More on the MOU: Israeli officials adamantly brushed off any embarrassment yesterday, after Kafe Knesset pointed out that Senator Lindsey Graham recently passed $3.175 billion in assistance to Israel under the Omnibus Appropriations bill for the remainder of FY2017. This amount exceeds the commitment set forth in the MOU by $75 million. The excess challenges the Israeli commitment not to ask for any extra funding from Congress under the new MOU signed last year with the Obama administration. Two officials involved in the MOU told Kafe Knesset that “since President Trump has already signed the budget law, there is no problem with the addition. According to the officials, the Israeli Appendix Letter commitment that was attached to the landmark military aid agreement last year indeed included a commitment to refund to the Administration any money the Congress would choose to transfer independently over the next two years, but “the letter said explicitly that the demand was only in case the Administration objects. Since the President signed the budget, he apparently does not oppose it, so Israel does not have to return the money,” the official said.
Senator Graham, on the other hand, appears to be happy to have made his point. In an email to Kafe Knesset his office stated that “Sen. Graham is no fan of the MOU. He was quite outspoken against it. He has long made it clear that Congress was not bound by the MOU.”
Bringing Jerusalem to Cannes: Controversial Culture Minister Miri Regev wore her politics on her sleeve – well, actually, her skirt – at the Cannes Film Festival last night. Regev wore a “Jerusalem of Gold” dress, with a gold bodice and the Jerusalem skyline on the skirt. The dress was created by Israeli designer Aviad Arik Herman.

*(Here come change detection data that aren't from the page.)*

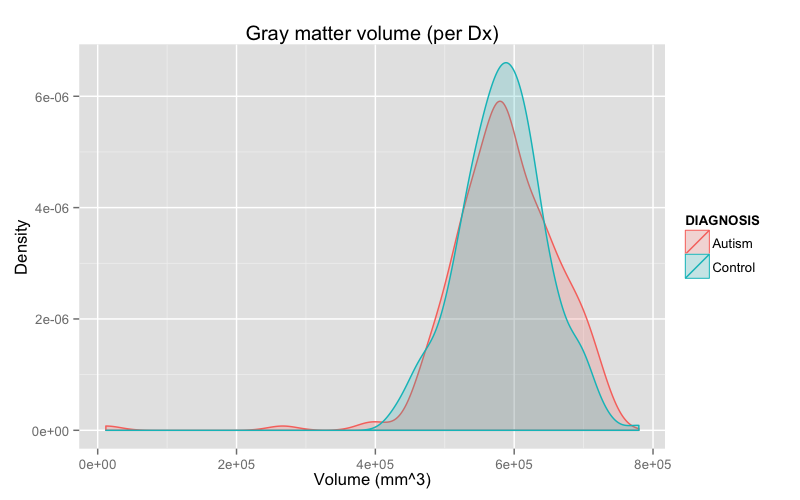
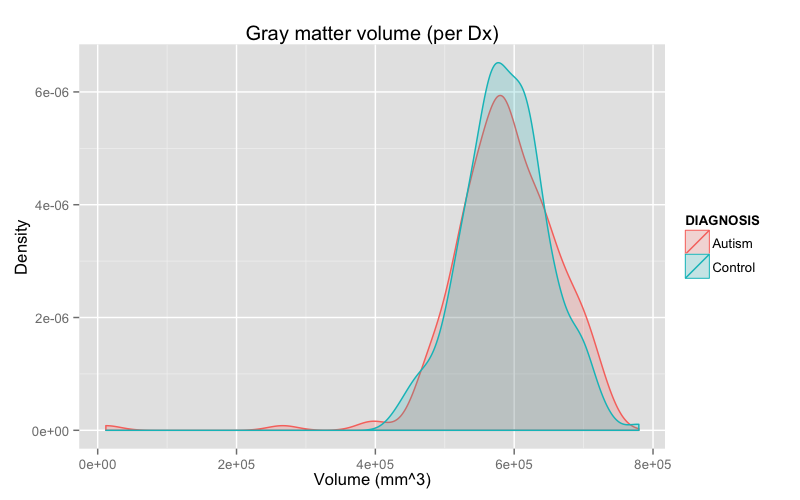
ENH:  Cleaning the data.

diff --git a/index.html b/index.html
@@ -95,19 +95,36 @@ code > span.er { color: #ff0000; font-weight: bold; }
     <h3 class="date">November 23, 2014</h3>
 </section>
 
-<section><section id="demographics" class="titleslide slide level1"><h1>Demographics</h1></section><section id="subset-criteria" class="slide level2">
-<h1>Subset Criteria</h1>
-<ul>
-<li>Males</li>
-<li>age: [6, 35]</li>
-<li>handedness: right</li>
-</ul>
+<section><section id="demographics" class="titleslide slide level1"><h1>Demographics</h1></section><section id="preprocessing-subset-and-matching" class="slide level2">
+<h1>Preprocessing: subset and matching</h1>
+<pre class="sourceCode r"><code class="sourceCode r">results &lt;-<span class="st"> </span><span class="kw">read.csv</span>( <span class="st">&#39;./Data/labelresultsAnts.csv&#39;</span> )
+resultsSubset &lt;-<span class="st"> </span>results[<span class="kw">which</span>( results$gender ==<span class="st"> </span><span class="dv">1</span> &amp;<span class="st"> </span>results$age &gt;=<span class="st"> </span><span class="dv">6</span> &amp;<span class="st"> </span>results$age &lt;=<span class="st"> </span><span class="dv">35</span> &amp;<span class="st"> </span>results$handedness ==<span class="st"> &#39;R&#39;</span> ),]
+drops &lt;-<span class="st"> </span><span class="kw">c</span>( <span class="st">&quot;area.5th.ventricle&quot;</span>, <span class="st">&quot;area.left.lesion&quot;</span>, <span class="st">&quot;area.right.lesion&quot;</span>, <span class="st">&quot;area.left.vessel&quot;</span>, <span class="st">&quot;area.right.vessel&quot;</span>, <span class="st">&quot;area.optic.chiasm&quot;</span>,
+<span class="st">&quot;volume.5th.ventricle&quot;</span>, <span class="st">&quot;volume.left.lesion&quot;</span>, <span class="st">&quot;volume.right.lesion&quot;</span>, <span class="st">&quot;volume.left.vessel&quot;</span>, <span class="st">&quot;volume.right.vessel&quot;</span>, <span class="st">&quot;volume.optic.chiasm&quot;</span> )
+resultsSubset &lt;-<span class="st"> </span>resultsSubset[, !( <span class="kw">names</span>( resultsSubset ) %in%<span class="st"> </span>drops )]
+
+<span class="co"># match the data based on age and fiq</span>
+<span class="kw">library</span>( MatchIt )</code></pre>
+<pre><code>## Loading required package: MASS</code></pre>
+<pre class="sourceCode r"><code class="sourceCode r">resultsDf &lt;-<span class="st"> </span><span class="kw">data.frame</span>( <span class="dt">subject.id =</span> resultsSubset$subject.id,
+                         <span class="dt">dx.group =</span> resultsSubset$dx.group,
+                         <span class="dt">age =</span> resultsSubset$age,
+                         <span class="dt">fiq =</span> resultsSubset$fiq
+                       )
+resultsDf$dx.group &lt;-<span class="st"> </span><span class="kw">as.numeric</span>( resultsDf$dx.group ) -<span class="st"> </span><span class="dv">1</span>
+resultsDf &lt;-<span class="st"> </span><span class="kw">na.omit</span>( resultsDf )
+resultsDf &lt;-<span class="st"> </span><span class="kw">match.data</span>( <span class="kw">matchit</span>( dx.group ~<span class="st"> </span>age +<span class="st"> </span>fiq, <span class="dt">data =</span> resultsDf, <span class="dt">method =</span> <span class="st">&quot;nearest&quot;</span>, <span class="dt">discard =</span> <span class="st">&quot;both&quot;</span> ) )</code></pre>
+<pre><code>## Warning: Fewer control than treated units and matching without
+## replacement.  Not all treated units will receive a match.  Treated units
+## will be matched in the order specified by m.order: largest</code></pre>
+<pre class="sourceCode r"><code class="sourceCode r">resultsMatched &lt;-<span class="st"> </span>resultsSubset[<span class="kw">which</span>( <span class="kw">is.element</span>( resultsSubset$subject.id, resultsDf$subject.id ) ), ]
+<span class="kw">write.csv</span>( resultsMatched, <span class="st">&#39;./Data/labelresultsANTsSubset.csv&#39;</span>, <span class="dt">quote =</span> <span class="ot">FALSE</span>, <span class="dt">row.names =</span> <span class="ot">FALSE</span> )</code></pre>
 </section><section id="all-sites" class="slide level2">
 <h1>All sites</h1>
-<p>Total number of studies = 506</p>
-<p>males = 506, females = 0</p>
-<p>autism = 240, controls = 266</p>
-<p>rights = 506, lefts = 0, ambis = 0</p>
+<p>Total number of studies = 450</p>
+<p>males = 450, females = 0</p>
+<p>autism = 225, controls = 225</p>
+<p>rights = 450, lefts = 0, ambis = 0</p>
 </section><section id="age-distribution" class="slide level2">
 <h1>Age distribution</h1>
 <p><img src="Figures/ageDistribution.png" /></p>
@@ -133,10 +150,10 @@ code > span.er { color: #ff0000; font-weight: bold; }
 </section></section>
 <section><section id="per-site-demographics" class="titleslide slide level1"><h1>Per site demographics</h1></section><section id="site-demographics" class="slide level2">
 <h1>Site demographics</h1>
-<p>CALTECH: n = 12 (males = 12, females = 0)<br /> CMU: n = 15 (males = 15, females = 0)<br /> KKI: n = 33 (males = 33, females = 0)<br /> LEUVEN_1: n = 25 (males = 25, females = 0)<br /> LEUVEN_2: n = 24 (males = 24, females = 0)<br /> MAX_MUN: n = 40 (males = 40, females = 0)<br /> OHSU: n = 25 (males = 25, females = 0)<br /> OLIN: n = 23 (males = 23, females = 0)<br /> PITT: n = 39 (males = 39, females = 0)<br /> SDSU: n = 22 (males = 22, females = 0)</p>
+<p>CALTECH: n = 11 (males = 11, females = 0)<br /> CMU: n = 15 (males = 15, females = 0)<br /> KKI: n = 27 (males = 27, females = 0)<br /> LEUVEN_1: n = 25 (males = 25, females = 0)<br /> MAX_MUN: n = 38 (males = 38, females = 0)<br /> OHSU: n = 19 (males = 19, females = 0)<br /> OLIN: n = 22 (males = 22, females = 0)<br /> PITT: n = 36 (males = 36, females = 0)<br /> SDSU: n = 22 (males = 22, females = 0)<br /> STANFORD: n = 18 (males = 18, females = 0)</p>
 </section><section id="site-demographics-continued" class="slide level2">
 <h1>Site demographics (continued)</h1>
-<p>STANFORD: n = 25 (males = 25, females = 0)<br /> TRINITY: n = 43 (males = 43, females = 0)<br /> UCLA_1: n = 54 (males = 54, females = 0)<br /> UCLA_2: n = 18 (males = 18, females = 0)<br /> UM_1: n = 53 (males = 53, females = 0)<br /> UM_2: n = 27 (males = 27, females = 0)<br /> YALE: n = 28 (males = 28, females = 0)</p>
+<p>TRINITY: n = 43 (males = 43, females = 0)<br /> UCLA_1: n = 53 (males = 53, females = 0)<br /> UCLA_2: n = 18 (males = 18, females = 0)<br /> UM_1: n = 50 (males = 50, females = 0)<br /> UM_2: n = 27 (males = 27, females = 0)<br /> YALE: n = 26 (males = 26, females = 0)</p>
 </section><section id="age" class="slide level2">
 <h1>Age</h1>
 <p><img src="Figures/siteAgeDistribution.png" /></p>
@@ -162,15 +179,12 @@ code > span.er { color: #ff0000; font-weight: bold; }
 </section></section>
 <section><section id="paper-results" class="titleslide slide level1"><h1>Paper results</h1></section><section id="results-intracranial-volume" class="slide level2">
 <h1>Results: Intracranial volume</h1>
-<!-- ANOVA:  `total.volume ~ dx.group + site + age + fiq` -->
-
-
 <pre class="sourceCode r"><code class="sourceCode r"><span class="kw">library</span>( xtable )
 results &lt;-<span class="st"> </span><span class="kw">read.csv</span>( <span class="st">&#39;./Data/labelresultsAntsSubset.csv&#39;</span> )
 fit &lt;-<span class="st"> </span><span class="kw">aov</span>( total.volume ~<span class="st"> </span>dx.group +<span class="st"> </span>site +<span class="st"> </span>age +<span class="st"> </span>fiq, <span class="dt">data =</span> results )
-<span class="kw">print</span>(<span class="kw">xtable</span>(<span class="kw">anova</span>(fit)), <span class="dt">type =</span> <span class="st">&quot;html&quot;</span>)</code></pre>
+<span class="kw">print</span>( <span class="kw">xtable</span>( <span class="kw">anova</span>( fit ) ), <span class="dt">type =</span> <span class="st">&quot;html&quot;</span> )</code></pre>
 <!-- html table generated in R 3.1.1 by xtable 1.7-3 package -->
-<!-- Mon Nov 24 15:46:39 2014 -->
+<!-- Mon Nov 24 21:41:58 2014 -->
 <TABLE border=1>
 <TR> <TH>  </TH> <TH> 
 Df
@@ -188,24 +202,24 @@ dx.group
 </TD> <TD align="right"> 
 1
 </TD> <TD align="right"> 
-37011484306.78
+635506407.47
 </TD> <TD align="right"> 
-37011484306.78
+635506407.47
 </TD> <TD align="right"> 
-2.21
+0.04
 </TD> <TD align="right"> 
-0.1378
+0.8445
 </TD> </TR>
   <TR> <TD> 
 site
 </TD> <TD align="right"> 
 15
 </TD> <TD align="right"> 
-3172830475532.21
+2744732545213.81
 </TD> <TD align="right"> 
-211522031702.15
+182982169680.92
 </TD> <TD align="right"> 
-12.63
+11.09
 </TD> <TD align="right"> 
 0.0000
 </TD> </TR>
@@ -214,11 +228,11 @@ age
 </TD> <TD align="right"> 
 1
 </TD> <TD align="right"> 
-414311471003.27
+454992242535.23
 </TD> <TD align="right"> 
-414311471003.27
+454992242535.23
 </TD> <TD align="right"> 
-24.74
+27.58
 </TD> <TD align="right"> 
 0.0000
 </TD> </TR>
@@ -227,22 +241,22 @@ fiq
 </TD> <TD align="right"> 
 1
 </TD> <TD align="right"> 
-83075232611.66
+2332337220.80
 </TD> <TD align="right"> 
-83075232611.66
+2332337220.80
 </TD> <TD align="right"> 
-4.96
+0.14
 </TD> <TD align="right"> 
-0.0264
+0.7071
 </TD> </TR>
   <TR> <TD> 
 Residuals
 </TD> <TD align="right"> 
-463
+431
 </TD> <TD align="right"> 
-7754563703255.55
+7111246085396.22
 </TD> <TD align="right"> 
-16748517717.61
+16499410870.99
 </TD> <TD align="right">  </TD> <TD align="right">  </TD> </TR>
    </TABLE>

Regev said that the dress is meant to honor of “the 50th anniversary of Jerusalem’s reunification…through art and fashion, and I’m happy the result of this talented Israeli designer is exciting and respects the occasion, for the glory of Jerusalem, our eternal capital.” Regev was at the festival to encourage the distribution of Israeli films internationally and to attract foreign productions film in Israel.

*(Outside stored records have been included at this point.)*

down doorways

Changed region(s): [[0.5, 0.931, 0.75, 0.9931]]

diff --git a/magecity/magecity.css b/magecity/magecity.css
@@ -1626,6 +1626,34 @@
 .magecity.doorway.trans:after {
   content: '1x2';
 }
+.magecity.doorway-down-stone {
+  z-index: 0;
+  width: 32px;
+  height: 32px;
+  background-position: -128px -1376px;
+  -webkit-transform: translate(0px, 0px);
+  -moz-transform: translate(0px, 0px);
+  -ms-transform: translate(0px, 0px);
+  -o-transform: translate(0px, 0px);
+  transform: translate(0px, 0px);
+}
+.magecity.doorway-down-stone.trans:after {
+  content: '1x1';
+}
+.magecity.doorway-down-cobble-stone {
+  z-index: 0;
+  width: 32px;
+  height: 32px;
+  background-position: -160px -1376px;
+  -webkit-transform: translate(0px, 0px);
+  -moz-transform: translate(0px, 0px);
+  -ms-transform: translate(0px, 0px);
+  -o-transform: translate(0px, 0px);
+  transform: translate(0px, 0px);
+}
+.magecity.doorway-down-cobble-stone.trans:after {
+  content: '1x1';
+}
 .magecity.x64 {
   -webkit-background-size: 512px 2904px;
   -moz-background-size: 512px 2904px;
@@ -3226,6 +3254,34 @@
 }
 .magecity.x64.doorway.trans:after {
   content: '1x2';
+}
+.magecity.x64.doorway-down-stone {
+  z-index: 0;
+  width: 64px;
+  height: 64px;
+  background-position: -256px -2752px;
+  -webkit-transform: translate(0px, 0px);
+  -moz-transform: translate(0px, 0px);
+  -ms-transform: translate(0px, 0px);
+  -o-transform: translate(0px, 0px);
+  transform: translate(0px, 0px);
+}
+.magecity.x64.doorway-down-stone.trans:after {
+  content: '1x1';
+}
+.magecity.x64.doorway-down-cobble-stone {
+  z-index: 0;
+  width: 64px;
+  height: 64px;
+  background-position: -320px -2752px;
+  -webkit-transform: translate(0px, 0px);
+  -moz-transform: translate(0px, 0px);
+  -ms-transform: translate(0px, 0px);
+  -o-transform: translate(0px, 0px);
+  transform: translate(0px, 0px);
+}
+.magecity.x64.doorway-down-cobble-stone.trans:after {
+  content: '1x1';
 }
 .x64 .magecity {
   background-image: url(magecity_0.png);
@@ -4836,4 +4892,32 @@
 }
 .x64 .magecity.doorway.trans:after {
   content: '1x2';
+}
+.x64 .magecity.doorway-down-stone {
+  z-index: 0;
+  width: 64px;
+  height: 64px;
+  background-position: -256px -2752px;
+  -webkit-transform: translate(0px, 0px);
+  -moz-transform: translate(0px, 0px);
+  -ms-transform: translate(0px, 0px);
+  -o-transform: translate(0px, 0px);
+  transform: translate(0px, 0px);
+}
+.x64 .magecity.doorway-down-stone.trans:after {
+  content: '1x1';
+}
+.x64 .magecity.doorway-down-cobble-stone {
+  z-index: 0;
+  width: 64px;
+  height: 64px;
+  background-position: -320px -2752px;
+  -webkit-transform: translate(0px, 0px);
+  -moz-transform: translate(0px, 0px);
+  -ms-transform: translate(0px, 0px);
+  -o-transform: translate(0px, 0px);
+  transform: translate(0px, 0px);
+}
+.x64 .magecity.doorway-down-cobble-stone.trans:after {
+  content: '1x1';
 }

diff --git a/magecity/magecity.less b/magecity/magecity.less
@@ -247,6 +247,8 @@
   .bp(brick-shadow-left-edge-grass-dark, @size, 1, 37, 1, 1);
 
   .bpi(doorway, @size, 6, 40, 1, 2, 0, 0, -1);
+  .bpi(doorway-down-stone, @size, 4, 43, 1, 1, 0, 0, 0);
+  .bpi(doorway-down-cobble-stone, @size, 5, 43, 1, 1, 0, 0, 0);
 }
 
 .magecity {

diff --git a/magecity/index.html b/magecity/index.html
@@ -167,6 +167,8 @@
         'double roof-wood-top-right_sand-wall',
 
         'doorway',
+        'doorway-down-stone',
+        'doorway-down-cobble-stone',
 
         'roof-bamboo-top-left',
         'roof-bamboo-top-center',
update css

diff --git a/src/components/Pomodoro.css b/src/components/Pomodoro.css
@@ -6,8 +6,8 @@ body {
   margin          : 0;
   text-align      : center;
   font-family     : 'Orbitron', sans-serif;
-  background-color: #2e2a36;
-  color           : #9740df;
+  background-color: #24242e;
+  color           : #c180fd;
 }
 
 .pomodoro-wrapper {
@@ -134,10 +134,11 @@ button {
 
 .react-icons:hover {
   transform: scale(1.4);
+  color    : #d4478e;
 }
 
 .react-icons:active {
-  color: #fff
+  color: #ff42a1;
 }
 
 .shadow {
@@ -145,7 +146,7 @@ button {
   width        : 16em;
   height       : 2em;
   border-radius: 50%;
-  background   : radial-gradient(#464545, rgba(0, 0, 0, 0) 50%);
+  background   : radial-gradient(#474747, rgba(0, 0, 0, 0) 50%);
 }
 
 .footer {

Hatikva or not? The political topic of the day is whether or not Hatikva will be sung at the commencement ceremony in the Humanities Department at Hebrew University. Following a report that the national anthem will not be sung in order not to offend Arab students, even Netanyahu weighed in. The Prime Minister said the decision was “shameful,” and that “it is the height of submissiveness and the opposite of national pride. We are proud of our country, our flag, our anthem, and that only strengthens my opinion that we need to pass the Jewish Nation-State bill that we are leading, in order to anchor in the law the national symbols that are so dear to us.” Meretz chairwoman Zehava Gal-On, however, called the scandal “fake news,” saying that Hatikva is never sung at the ceremony, so it was not canceled this year and has nothing to do with Arab students.